Adam Zacharia from Meadowdale High School is the Student DJ for the month of December. Adam's hour aired from 8-9 p.m. on December 3.
To get to know him better we asked Adam to answer a few questions about jazz:
Which instrument do you play and why?
My primary instrument is tenor saxophone, but I also play soprano, alto, clarinet, and piano. I was drawn to the saxophone because of how many different sounds you can get out of the single instrument. I’m a fan of every style of playing from Ben Webster to Michael Brecker, and my favorite part of being a sax player is having so much freedom in deciding what I want to sound like.
What’s your all-time favorite jazz piece and why?
My absolute favorite piece is “School Boy” by Wynton Marsalis, off his album "He and She". I love this piece because of how incredible the interplay is between each musician. Hearing the way that Dan Nimmer supports the horns, and how Walter Blanding and Marsalis fit their lines together, always inspires me to listen and respond more when I’m playing in combos. I first heard this song when I was 12 years old, and since then I’ve listened to it hundreds of times; I know every chord, every note, every beat of the piece, but I never get tired of hearing it.
Who’s your jazz hero and why?

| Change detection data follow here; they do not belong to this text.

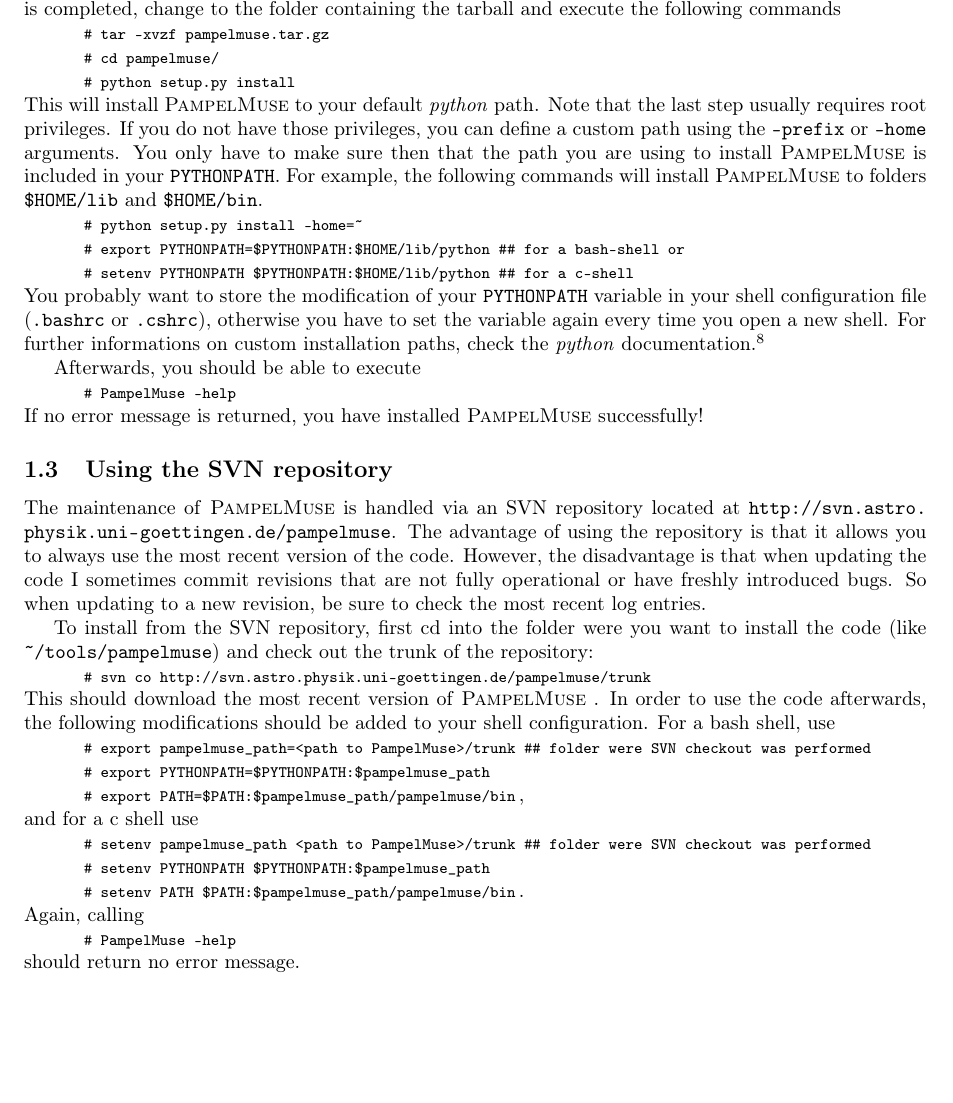
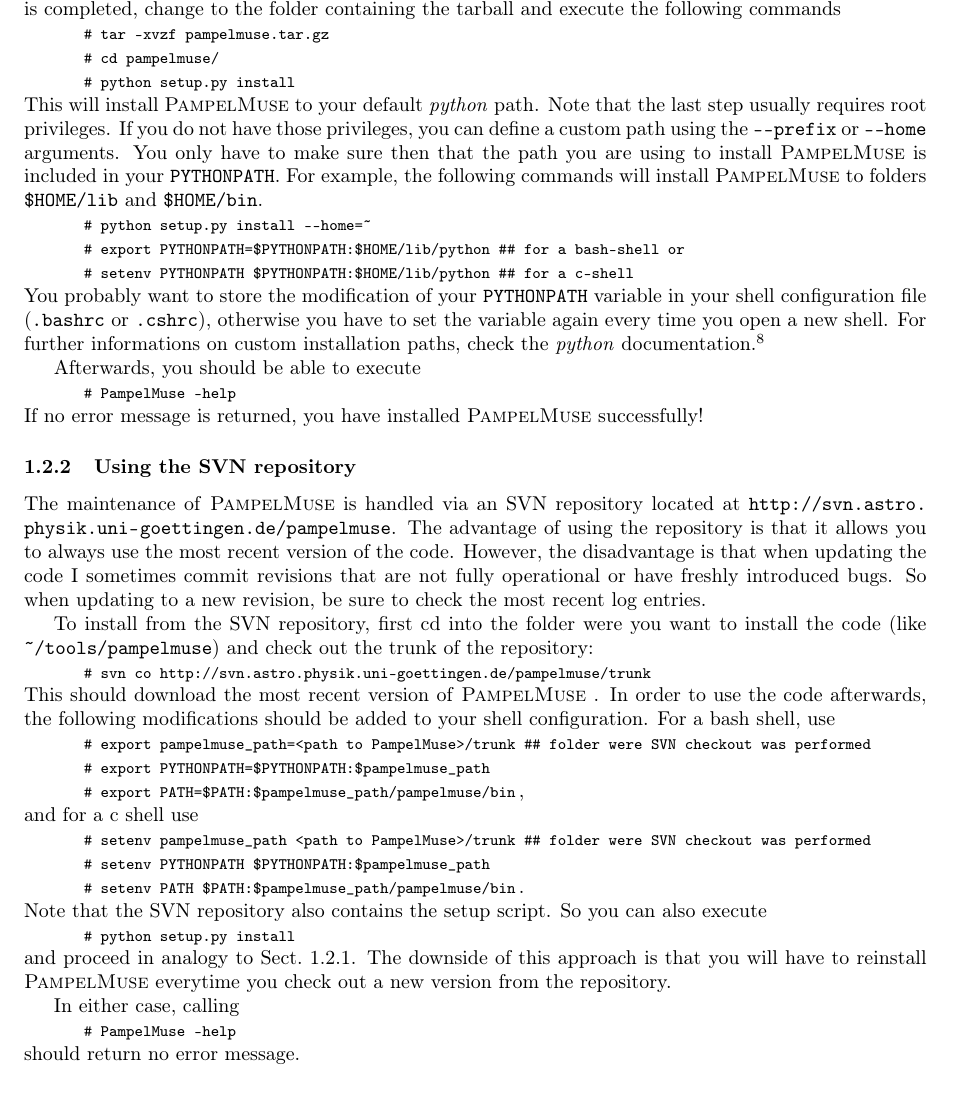
Before and after one commit to lcjohnso/pampelmuse, a LaTeX paper (doc/manual.tex): part of page 2 of 20, cut so that both start at the same text, the shorter picture padded with empty space. Compiled offline with pdfLaTeX.

Commit message:
Updated user manual.

```diff
--- a/doc/manual.tex
+++ b/doc/manual.tex
@@ -78,7 +80,7 @@ Afterwards, you should be able to execute
 \shellcmd{PampelMuse --help} \\
 If no error message is returned, you have installed \pampelmuse successfully!
 
-\subsection{Using the SVN repository}
+\subsubsection{Using the SVN repository}
 The maintenance of \pampelmuse is handled via an SVN repository located at \url{http://svn.astro.physik.uni-goettingen.de/pampelmuse}. The advantage of using the repository is that it allows you to always use the most recent version of the code. However, the disadvantage is that when updating the code I sometimes commit revisions that are not fully operational or have freshly introduced bugs. So when updating to a new revision, be sure to check the most recent log entries.
 
 To install from the SVN repository, first cd into the folder were you want to install the code (like \texttt{\~{}/tools/pampelmuse}) and check out the trunk of the repository:
@@ -91,7 +93,11 @@ and for a c shell use
 \shellcmd{setenv pampelmuse\_path <path to PampelMuse>/trunk \#\# folder were SVN checkout was performed}
 \shellcmd{setenv PYTHONPATH \$PYTHONPATH:\$pampelmuse\_path}
 \shellcmd{setenv PATH \$PATH:\$pampelmuse\_path/pampelmuse/bin}\,.\\
-Again, calling
+Note that the SVN repository also contains the setup script. So you can also execute
+\shellcmd{python setup.py install} \\
+and proceed in analogy to Sect.~\ref{sec:install:tarball}. The downside of this approach is that you will have to reinstall \pampelmuse everytime you check out a new version from the repository.
+
+In either case, calling
 \shellcmd{PampelMuse --help} \\
 should return no error message.
 
```
Also changed, not shown: doc/manual.pdf, doc/manual.tex (6 more changed lines).
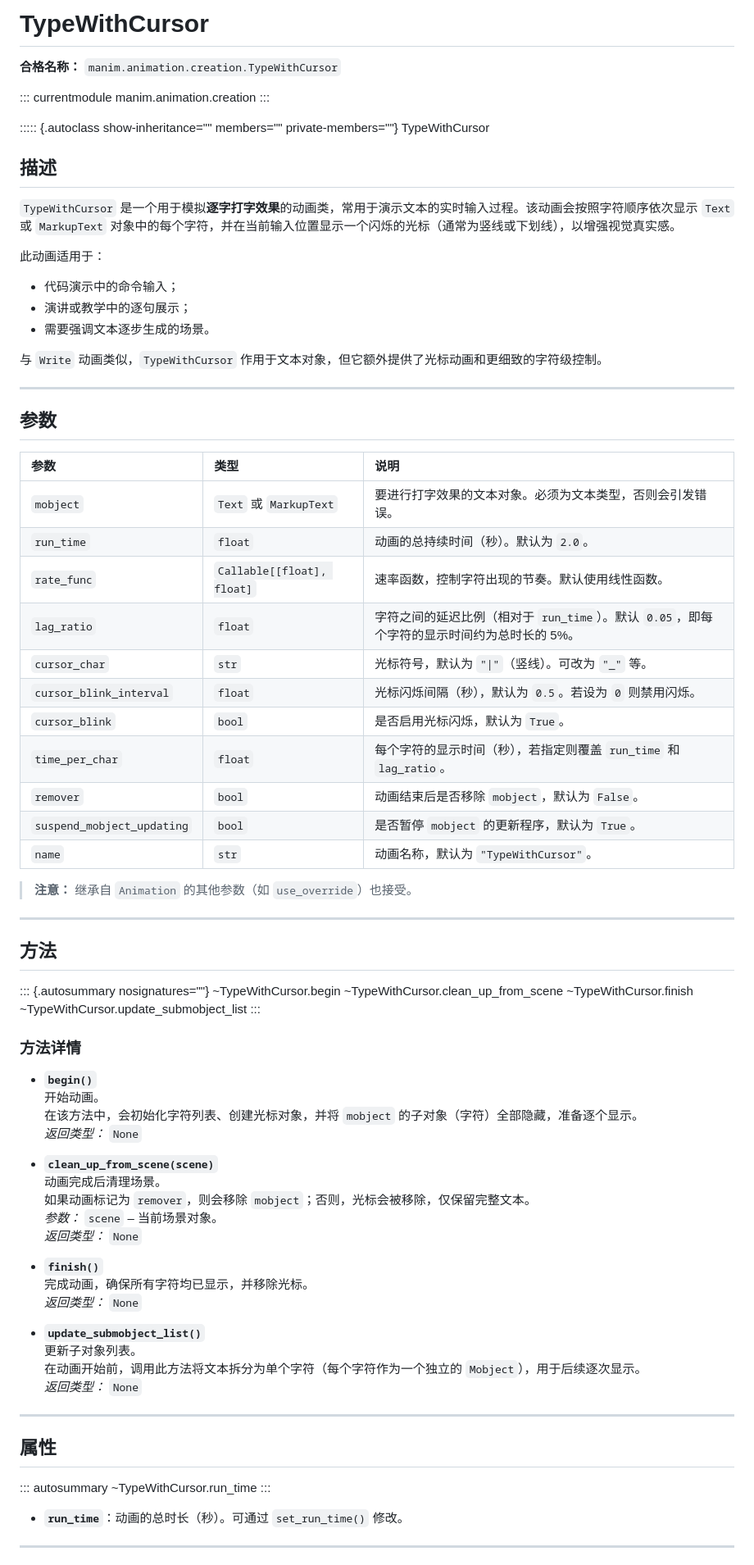
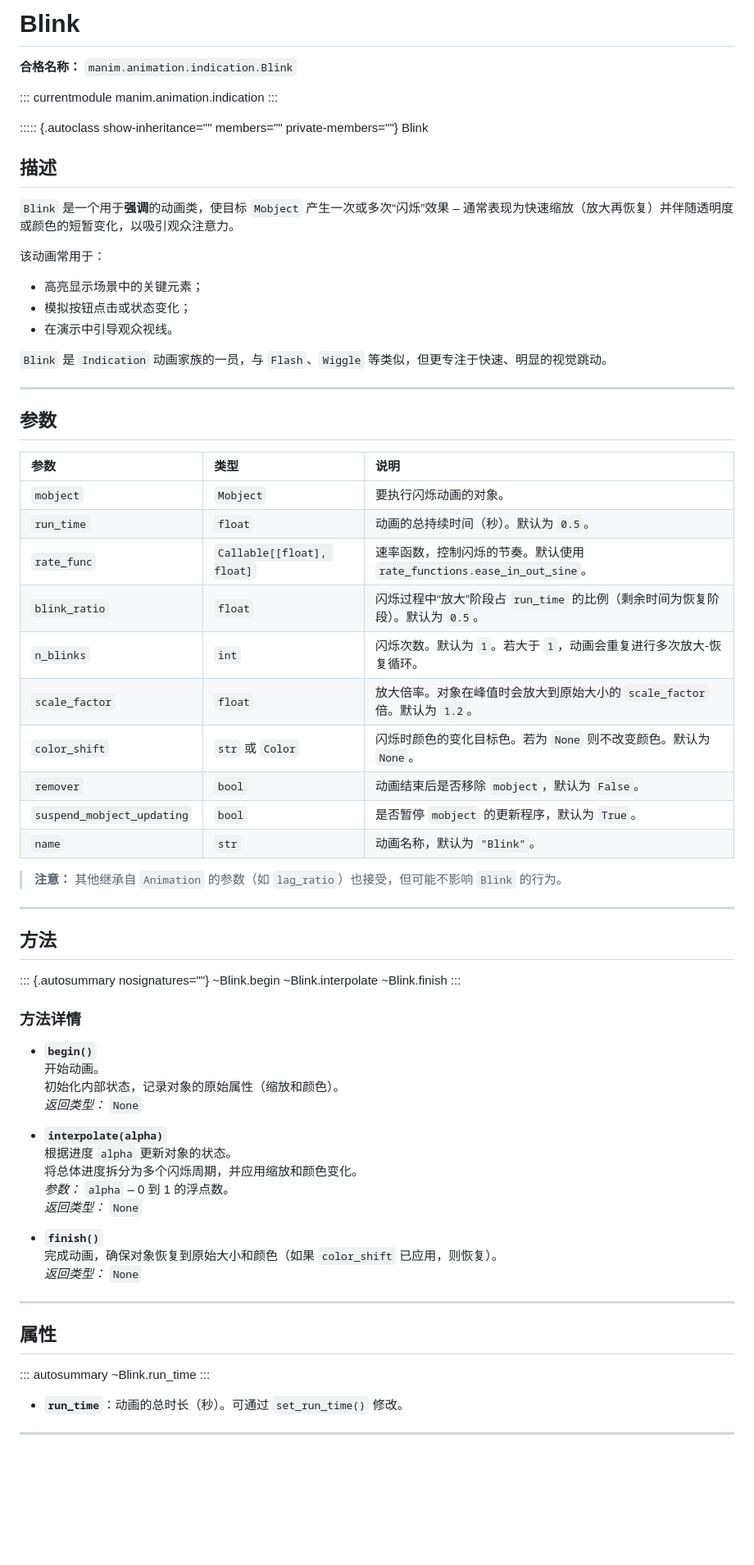
Before and after one commit to Wan1313/Wan1313.github.io, a Markdown page: Add.md, the part around one of its changes. Shown at 82% size. Rendered like a GitHub page; blank space fills up the shorter version.

```diff
--- a/Add.md
+++ b/Add.md
@@ -1,24 +1,24 @@
-# TypeWithCursor
+# Blink
 
-**合格名称：** `manim.animation.creation.TypeWithCursor`
+**合格名称：** `manim.animation.indication.Blink`
 
 ::: currentmodule
-manim.animation.creation
+manim.animation.indication
 :::
 
 ::::: {.autoclass show-inheritance="" members="" private-members=""}
-TypeWithCursor
+Blink
 
 ## 描述
 
-`TypeWithCursor` 是一个用于模拟**逐字打字效果**的动画类，常用于演示文本的实时输入过程。该动画会按照字符顺序依次显示 `Text` 或 `MarkupText` 对象中的每个字符，并在当前输入位置显示一个闪烁的光标（通常为竖线或下划线），以增强视觉真实感。
+`Blink` 是一个用于**强调**的动画类，使目标 `Mobject` 产生一次或多次“闪烁”效果 – 通常表现为快速缩放（放大再恢复）并伴随透明度或颜色的短暂变化，以吸引观众注意力。
 
-此动画适用于：
-- 代码演示中的命令输入；
-- 演讲或教学中的逐句展示；
-- 需要强调文本逐步生成的场景。
+该动画常用于：
+- 高亮显示场景中的关键元素；
+- 模拟按钮点击或状态变化；
+- 在演示中引导观众视线。
 
-与 `Write` 动画类似，`TypeWithCursor` 作用于文本对象，但它额外提供了光标动画和更细致的字符级控制。
+`Blink` 是 `Indication` 动画家族的一员，与 `Flash`、`Wiggle` 等类似，但更专注于快速、明显的视觉跳动。
 
 ---
 
@@ -26,51 +26,44 @@ TypeWithCursor
 
 | 参数 | 类型 | 说明 |
 | :--- | :--- | :--- |
-| `mobject` | `Text` 或 `MarkupText` | 要进行打字效果的文本对象。必须为文本类型，否则会引发错误。 |
-| `run_time` | `float` | 动画的总持续时间（秒）。默认为 `2.0`。 |
-| `rate_func` | `Callable[[float], float]` | 速率函数，控制字符出现的节奏。默认使用线性函数。 |
-| `lag_ratio` | `float` | 字符之间的延迟比例（相对于 `run_time`）。默认 `0.05`，即每个字符的显示时间约为总时长的 5%。 |
-| `cursor_char` | `str` | 光标符号，默认为 `"\|"`（竖线）。可改为 `"_"` 等。 |
-| `cursor_blink_interval` | `float` | 光标闪烁间隔（秒），默认为 `0.5`。若设为 `0` 则禁用闪烁。 |
-| `cursor_blink` | `bool` | 是否启用光标闪烁，默认为 `True`。 |
-| `time_per_char` | `float` | 每个字符的显示时间（秒），若指定则覆盖 `run_time` 和 `lag_ratio`。 |
+| `mobject` | `Mobject` | 要执行闪烁动画的对象。 |
+| `run_time` | `float` | 动画的总持续时间（秒）。默认为 `0.5`。 |
+| `rate_func` | `Callable[[float], float]` | 速率函数，控制闪烁的节奏。默认使用 `rate_functions.ease_in_out_sine`。 |
+| `blink_ratio` | `float` | 闪烁过程中“放大”阶段占 `run_time` 的比例（剩余时间为恢复阶段）。默认为 `0.5`。 |
+| `n_blinks` | `int` | 闪烁次数。默认为 `1`。若大于 `1`，动画会重复进行多次放大-恢复循环。 |
+| `scale_factor` | `float` | 放大倍率。对象在峰值时会放大到原始大小的 `scale_factor` 倍。默认为 `1.2`。 |
+| `color_shift` | `str` 或 `Color` | 闪烁时颜色的变化目标色。若为 `None` 则不改变颜色。默认为 `None`。 |
 | `remover` | `bool` | 动画结束后是否移除 `mobject`，默认为 `False`。 |
 | `suspend_mobject_updating` | `bool` | 是否暂停 `mobject` 的更新程序，默认为 `True`。 |
-| `name` | `str` | 动画名称，默认为 `"TypeWithCursor"`。 |
+| `name` | `str` | 动画名称，默认为 `"Blink"`。 |
 
-> **注意：** 继承自 `Animation` 的其他参数（如 `use_override`）也接受。
+> **注意：** 其他继承自 `Animation` 的参数（如 `lag_ratio`）也接受，但可能不影响 `Blink` 的行为。
 
 ---
 
 ## 方法
 
 ::: {.autosummary nosignatures=""}
-~TypeWithCursor.begin
-~TypeWithCursor.clean_up_from_scene
-~TypeWithCursor.finish
-~TypeWithCursor.update_submobject_list
+~Blink.begin
+~Blink.interpolate
+~Blink.finish
 :::
 
 ### 方法详情
 
 - **`begin()`**
   开始动画。
-  在该方法中，会初始化字符列表、创建光标对象，并将 `mobject` 的子对象（字符）全部隐藏，准备逐个显示。
+  初始化内部状态，记录对象的原始属性（缩放和颜色）。
   *返回类型：* `None`
 
-- **`clean_up_from_scene(scene)`**
-  动画完成后清理场景。
-  如果动画标记为 `remover`，则会移除 `mobject`；否则，光标会被移除，仅保留完整文本。
-  *参数：* `scene` – 当前场景对象。
+- **`interpolate(alpha)`**
+  根据进度 `alpha` 更新对象的状态。
+  将总体进度拆分为多个闪烁周期，并应用缩放和颜色变化。
+  *参数：* `alpha` – 0 到 1 的浮点数。
   *返回类型：* `None`
 
 - **`finish()`**
-  完成动画，确保所有字符均已显示，并移除光标。
-  *返回类型：* `None`
-
-- **`update_submobject_list()`**
-  更新子对象列表。
-  在动画开始前，调用此方法将文本拆分为单个字符（每个字符作为一个独立的 `Mobject`），用于后续逐次显示。
+  完成动画，确保对象恢复到原始大小和颜色（如果 `color_shift` 已应用，则恢复）。
   *返回类型：* `None`
 
 ---
@@ -78,7 +71,7 @@ TypeWithCursor
 ## 属性
 
 ::: autosummary
-~TypeWithCursor.run_time
+~Blink.run_time
 :::
 
 - **`run_time`**：动画的总时长（秒）。可通过 `set_run_time()` 修改。
```
Also changed, not shown: other parts of Add.md (+4 -3 lines).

My jazz hero is without a doubt Dexter Gordon. His sound is warm and compelling, his phrasing is excellent, and his ballads in particular always blow me away. Even though he has inspired a lot of other players to mimic his technique, Gordon’s playing always stands out from the crowd.
What is jazz, exactly? How would you explain it?
That’s really the question, isn’t it? I’ve heard so many people argue over what qualifies as jazz and what doesn’t, but I’ve never heard any single description that completely sums it up. Improvisation is central to jazz, but there’s more to it than that. Bach and Mozart and Schubert were all incredibly talented improvisers, no doubt just as skilled as Basie and Monk and Shorter, but nobody would define their music as jazz. In lieu of a better answer, I’ll say this: jazz is collaborative independence. Each musician involved has his own focus, his own part, but it’s also the role of each person to listen and respond to what other musicians do. Jazz is a lot of people with a lot of different ideas, trying to come together and make one single, unique moment.
- “BLOOD COUNT” DUKE ELLINGTON (And His Mother Called Him Bill)
- “GUESS I’LL HANG MY TEARS OUT TO DRY” DEXTER GORDON (Go!)
- “SMASH” AVISHAI COHEN (Continuo)
- “CAN A GOOD THING LAST FOREVER?” JOSHUA REDMAN (Elastic)
- “INTERLUDE (A Night In Tunisia)” JAMIE CULLUM (Interlude)
- “HYMN TO FREEDOM” OSCAR PETERSON (Night Train)
- “SCHOOL BOY” WYNTON MARSALIS (He And She)
- “THREE TO GET READY” DAVE BRUBECK (Time Out)
- “SOME PLACES ARE FOREVER AFTERNOON” WAYNE HORVITZ (Some Places Are Forever Afternoon)
- “IN A SENTIMENTAL MOOD” D.ELLINGTON & J.COLTRANE (Duke Ellington & John Coltrane)